There was an interesting short BBC TV series a few years back with 5 natives of the island of Tanna visiting the advanced civilisation that is the UK. Certain aspects of life seemed most peculiar to them- homeless people lying in the streets, people passing without acknowledgement or reply, aristocrats proudly displaying their mantraps, the food system, formal etiquette, long and regimented working hours, throwaway society…
Then again, they consider the Duke of Edinburgh to be divine. Before followers of some religions scoff too loudly, it must be remembered that at least he exists. Probably.
My intention here is not to promote ableist views of mental illness, including anxiety, depression, schizophrenia, as marks of inferiority, absurdity or faultiness, often leading to casting out as “other”, but the opposite. However, precisely by placing dangerous and abhorrent bigotry, racism, sexism, nationalism alongside individual mental anguish, i may be also casting the latter into disrepute rather than deserving help. There is a difference between society’s damaging attitudes and irrational actions and those who suffer yet are considered ill. I’m against society condemning certain groups- and beyond mental health- as “abnormal” and better out of sight or done away with altogether. There’s far too much stigma attached to people with certain mental health problems or who have needed professional help. As well as arbitrary or damaging cut-offs between mental normality and abnormality, dominant notions of “handicap”, “impairment”, compared with socially-imposed disability, still need to be challenged. Greater empathy rather than disparaging assumptions would help us all.

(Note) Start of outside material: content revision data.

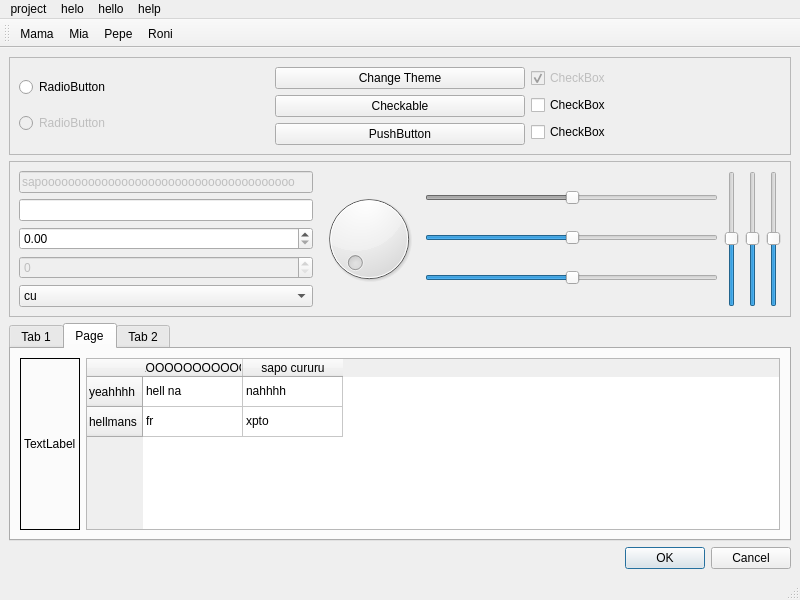
Before: the Qt Designer form molde/stylesheets/mainwindow.ui in andrefpf/molde, drawn with Qt 5.
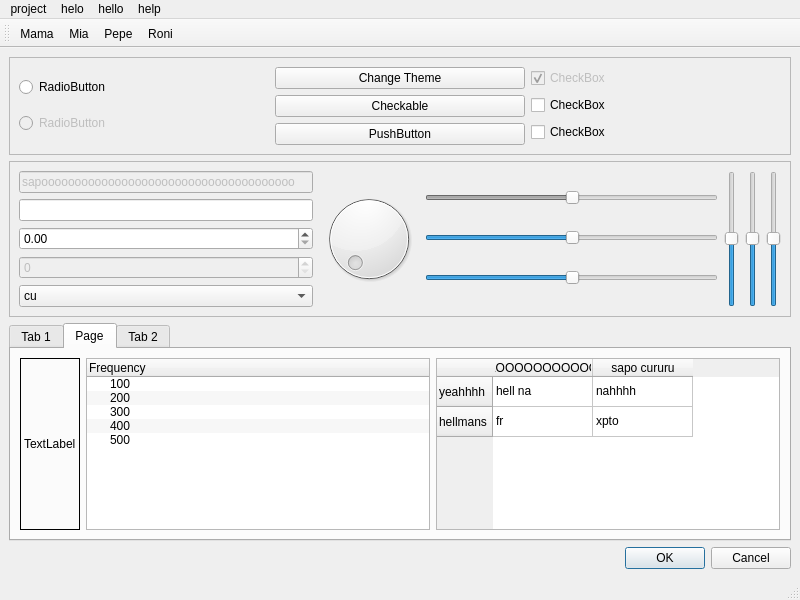
After: the same form once the commit is applied. Icons and pictures are not drawn. Custom widgets are drawn as their Qt base class.

Commit message: Fixes QTreeView stylesheet

Patch:
```diff
--- a/molde/stylesheets/mainwindow.ui
+++ b/molde/stylesheets/mainwindow.ui
@@ -327,6 +327,43 @@
           </property>
          </widget>
         </item>
+        <item>
+         <widget class="QTreeWidget" name="treeWidget">
+          <property name="alternatingRowColors">
+           <bool>true</bool>
+          </property>
+          <column>
+           <property name="text">
+            <string>Frequency</string>
+           </property>
+          </column>
+          <item>
+           <property name="text">
+            <string>100</string>
+           </property>
+          </item>
+          <item>
+           <property name="text">
+            <string>200</string>
+           </property>
+          </item>
+          <item>
+           <property name="text">
+            <string>300</string>
+           </property>
+          </item>
+          <item>
+           <property name="text">
+            <string>400</string>
+           </property>
+          </item>
+          <item>
+           <property name="text">
+            <string>500</string>
+           </property>
+          </item>
+         </widget>
+        </item>
         <item>
          <widget class="QTableWidget" name="tableWidget">
           <property name="frameShape">
```
The commit also changes 1 other file.
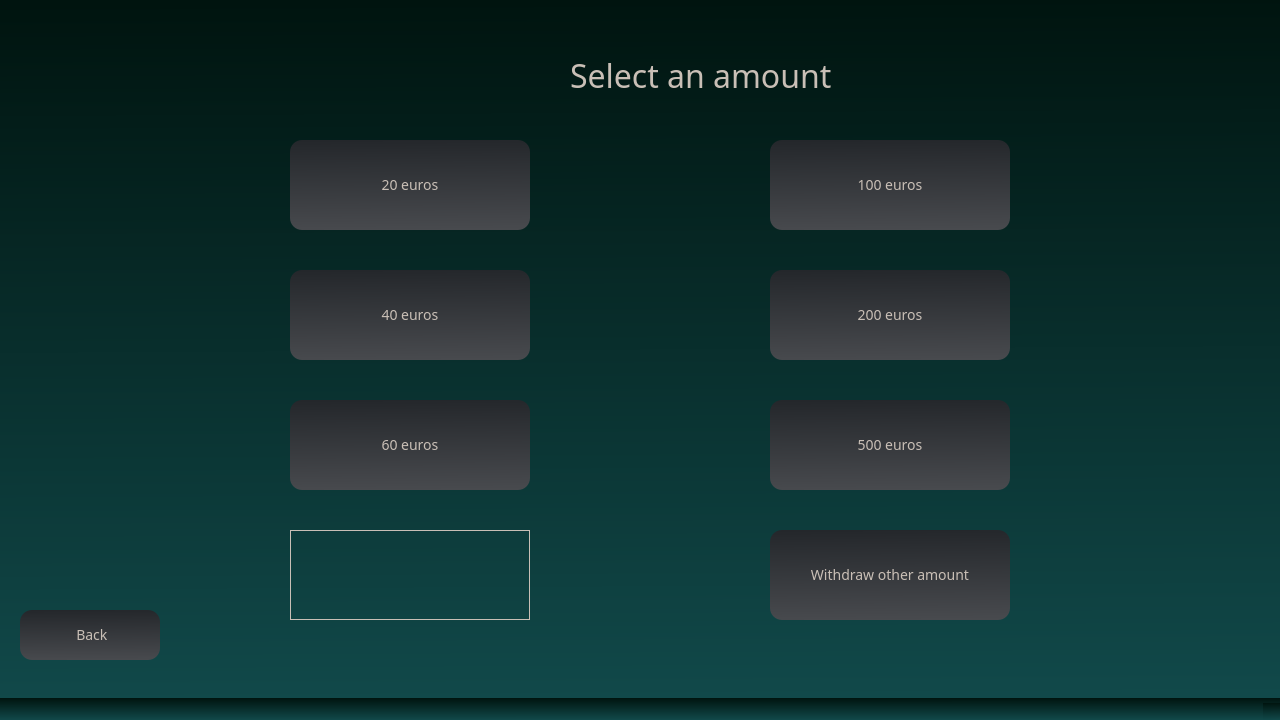
Above: frontend/debitwindow.ui from 22kmo-project/group_2 before the change. Below: the same form after it.
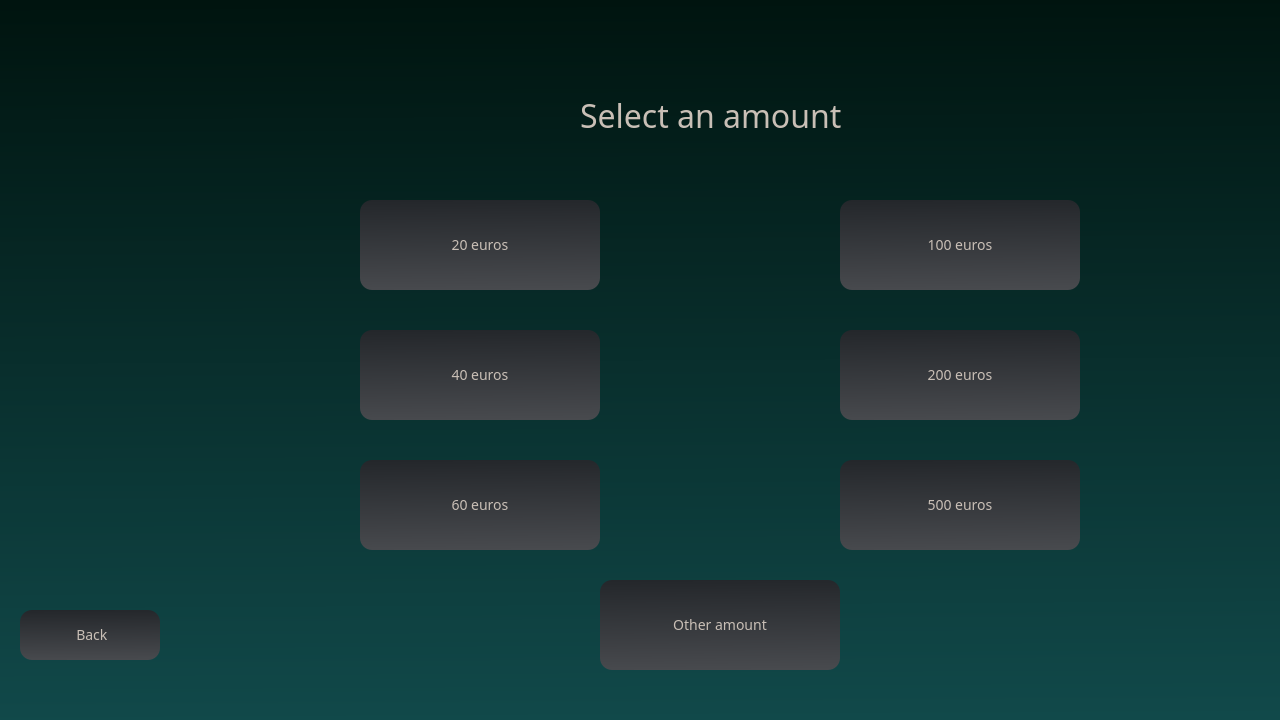
That is the form after the change.

Commit message: debit_withdraw valmis

```diff
--- a/frontend/debitwindow.ui
+++ b/frontend/debitwindow.ui
@@ -50,8 +50,8 @@
    <widget class="QPushButton" name="btn20">
     <property name="geometry">
      <rect>
-      <x>290</x>
-      <y>140</y>
+      <x>360</x>
+      <y>200</y>
       <width>240</width>
       <height>90</height>
      </rect>
@@ -81,8 +81,8 @@
    <widget class="QPushButton" name="btn40">
     <property name="geometry">
      <rect>
-      <x>290</x>
-      <y>270</y>
+      <x>360</x>
+      <y>330</y>
       <width>240</width>
       <height>90</height>
      </rect>
@@ -100,8 +100,8 @@
    <widget class="QPushButton" name="btn60">
     <property name="geometry">
      <rect>
-      <x>290</x>
-      <y>400</y>
+      <x>360</x>
+      <y>460</y>
       <width>240</width>
       <height>90</height>
      </rect>
@@ -119,8 +119,8 @@
    <widget class="QPushButton" name="btn100">
     <property name="geometry">
      <rect>
-      <x>770</x>
-      <y>140</y>
+      <x>840</x>
+      <y>200</y>
       <width>240</width>
       <height>90</height>
      </rect>
@@ -138,8 +138,8 @@
    <widget class="QPushButton" name="btn200">
     <property name="geometry">
      <rect>
-      <x>770</x>
-      <y>270</y>
+      <x>840</x>
+      <y>330</y>
       <width>240</width>
       <height>90</height>
      </rect>
@@ -157,8 +157,8 @@
    <widget class="QPushButton" name="btn500">
     <property name="geometry">
      <rect>
-      <x>770</x>
-      <y>400</y>
+      <x>840</x>
+      <y>460</y>
       <width>240</width>
       <height>90</height>
      </rect>
@@ -176,8 +176,8 @@
    <widget class="QLabel" name="txtSelect">
     <property name="geometry">
      <rect>
-      <x>570</x>
-      <y>40</y>
+      <x>580</x>
+      <y>80</y>
       <width>481</width>
       <height>71</height>
      </rect>
@@ -233,9 +233,9 @@
    <widget class="QLabel" name="label_balance">
     <property name="geometry">
      <rect>
-      <x>1020</x>
+      <x>950</x>
       <y>0</y>
-      <width>231</width>
+      <width>321</width>
       <height>81</height>
      </rect>
     </property>
@@ -252,8 +252,8 @@
    <widget class="QPushButton" name="btnOther">
     <property name="geometry">
      <rect>
-      <x>770</x>
-      <y>530</y>
+      <x>600</x>
+      <y>580</y>
       <width>240</width>
       <height>90</height>
      </rect>
@@ -265,53 +265,28 @@
      </font>
     </property>
     <property name="text">
-     <string>Withdraw other amount</string>
+     <string>Other amount</string>
     </property>
    </widget>
    <widget class="QLabel" name="label_error">
     <property name="geometry">
      <rect>
-      <x>920</x>
-      <y>620</y>
+      <x>900</x>
+      <y>650</y>
       <width>351</width>
-      <height>51</height>
+      <height>61</height>
      </rect>
     </property>
     <property name="font">
      <font>
       <family>Century Gothic</family>
-      <pointsize>10</pointsize>
      </font>
     </property>
     <property name="text">
      <string/>
     </property>
    </widget>
-   <widget class="QLineEdit" name="lineEdit_other">
-    <property name="geometry">
-     <rect>
-      <x>290</x>
-      <y>530</y>
-      <width>240</width>
-      <height>90</height>
-     </rect>
-    </property>
-    <property name="styleSheet">
-     <string notr="true">background-color: transparent;</string>
-    </property>
-   </widget>
   </widget>
-  <widget class="QMenuBar" name="menubar">
-   <property name="geometry">
-    <rect>
-     <x>0</x>
-     <y>0</y>
-     <width>1280</width>
-     <height>17</height>
-    </rect>
-   </property>
-  </widget>
-  <widget class="QStatusBar" name="statusbar"/>
  </widget>
  <resources/>
  <connections/>
```
Left out of the diff: 26 changed lines with no effect on the pictures. The commit also changes 8 other files.
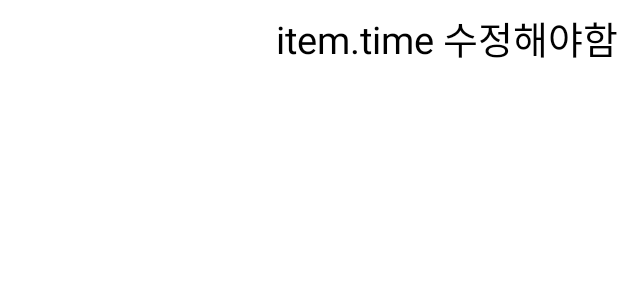
After one commit to android-wanted-SensorDashboardApp-team1/android-wanted-SensorDashboardApp, an Android app: the layout item_main_recyclerview.xml on its own in the app's theme, with its tools: preview values and no code run, on a phone screen of 412 x 824 dp. The commit adds this screen. Shown: the top 300 px of the screen. Run offline under Robolectric (Android 15) with nearby library versions, the phone set to English and light mode, and no system bars.

Commit message:
feat: 첫번째 페이지 recyclerview 띄우기

```diff
--- a/app/src/main/java/com/preonboarding/sensordashboard/presentation/SensorViewModel.kt
+++ b/app/src/main/java/com/preonboarding/sensordashboard/presentation/SensorViewModel.kt
@@ -21,6 +21,7 @@ class SensorViewModel @Inject constructor(
 
     val accSensorFlow = accSensorUseCase.getAccFlow()
     val gyroSensorFlow = gyroSensorUseCase.getGyroFlow()
+    val sensorsFlow = roomUseCase.getSensorDataFlow()
 
     private val errorFlow = errorUseCase.getErrorFlow()
 
--- /dev/null
+++ b/app/src/main/res/layout/item_main_recyclerview.xml
@@ -0,0 +1,52 @@
+<?xml version="1.0" encoding="utf-8"?>
+<layout xmlns:app="http://schemas.android.com/apk/res-auto">
+
+    <data>
+
+        <import type="com.preonboarding.sensordashboard.domain.model.SensorType" />
+
+        <variable
+            name="sensor"
+            type="com.preonboarding.sensordashboard.domain.model.SensorData" />
+    </data>
+
+    <androidx.constraintlayout.widget.ConstraintLayout xmlns:android="http://schemas.android.com/apk/res/android"
+        android:layout_width="match_parent"
+        android:layout_height="wrap_content"
+        android:layout_marginBottom="20dp">
+
+        <TextView
+            android:id="@+id/textview_itemmain_date"
+            android:layout_width="wrap_content"
+            android:layout_height="wrap_content"
+            android:text="@{sensor.date}"
+            android:textColor="@color/black"
+            android:textSize="14sp"
+            app:layout_constraintStart_toStartOf="parent"
+            app:layout_constraintTop_toTopOf="parent" />
+
+        <TextView
+            android:id="@+id/textview_itemmain_type"
+            android:layout_width="wrap_content"
+            android:layout_height="wrap_content"
+            android:layout_marginTop="10dp"
+            android:textColor="@color/black"
+            android:textSize="16sp"
+            app:layout_constraintStart_toStartOf="parent"
+            app:layout_constraintTop_toBottomOf="@+id/textview_itemmain_date"
+            app:setType="@{sensor.type}" />
+
+        <TextView
+            android:id="@+id/textview_itemmain_time"
+            android:layout_width="wrap_content"
+            android:layout_height="0dp"
+            android:gravity="center_vertical"
+            android:text="item.time 수정해야함"
+            android:textColor="@color/black"
+            android:textSize="25sp"
+            app:layout_constraintBottom_toBottomOf="parent"
+            app:layout_constraintEnd_toEndOf="parent"
+            app:layout_constraintTop_toTopOf="parent" />
+
+    </androidx.constraintlayout.widget.ConstraintLayout>
+</layout>
```
Also changed, not shown: app/src/main/java/com/preonboarding/sensordashboard/presentation/MainActivity.kt (+13 -1 lines), app/src/main/java/com/preonboarding/sensordashboard/presentation/MainRecyclerViewAdapter.kt (added, +42 -0 lines), app/src/main/java/com/preonboarding/sensordashboard/util/BindingAdapterUtil.kt (added, +21 -0 lines), app/src/main/res/layout/activity_main.xml (+9 -5 lines).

Psychiatry in many countries has made progress towards treating individuals with mental health problems more respectfully, and looking to promote independence rather than automatically banging up, away from so-called “normal” society, and giving shocking treatment, but mental health professionals can still be damaging. My poor mother died in a psychiatric hospital, a few days after her last of several admissions in which she underwent frequent electric shocks. When not having bouts of “mental illness”, she was as kind, patient, calm and caring a person as you could wish to meet.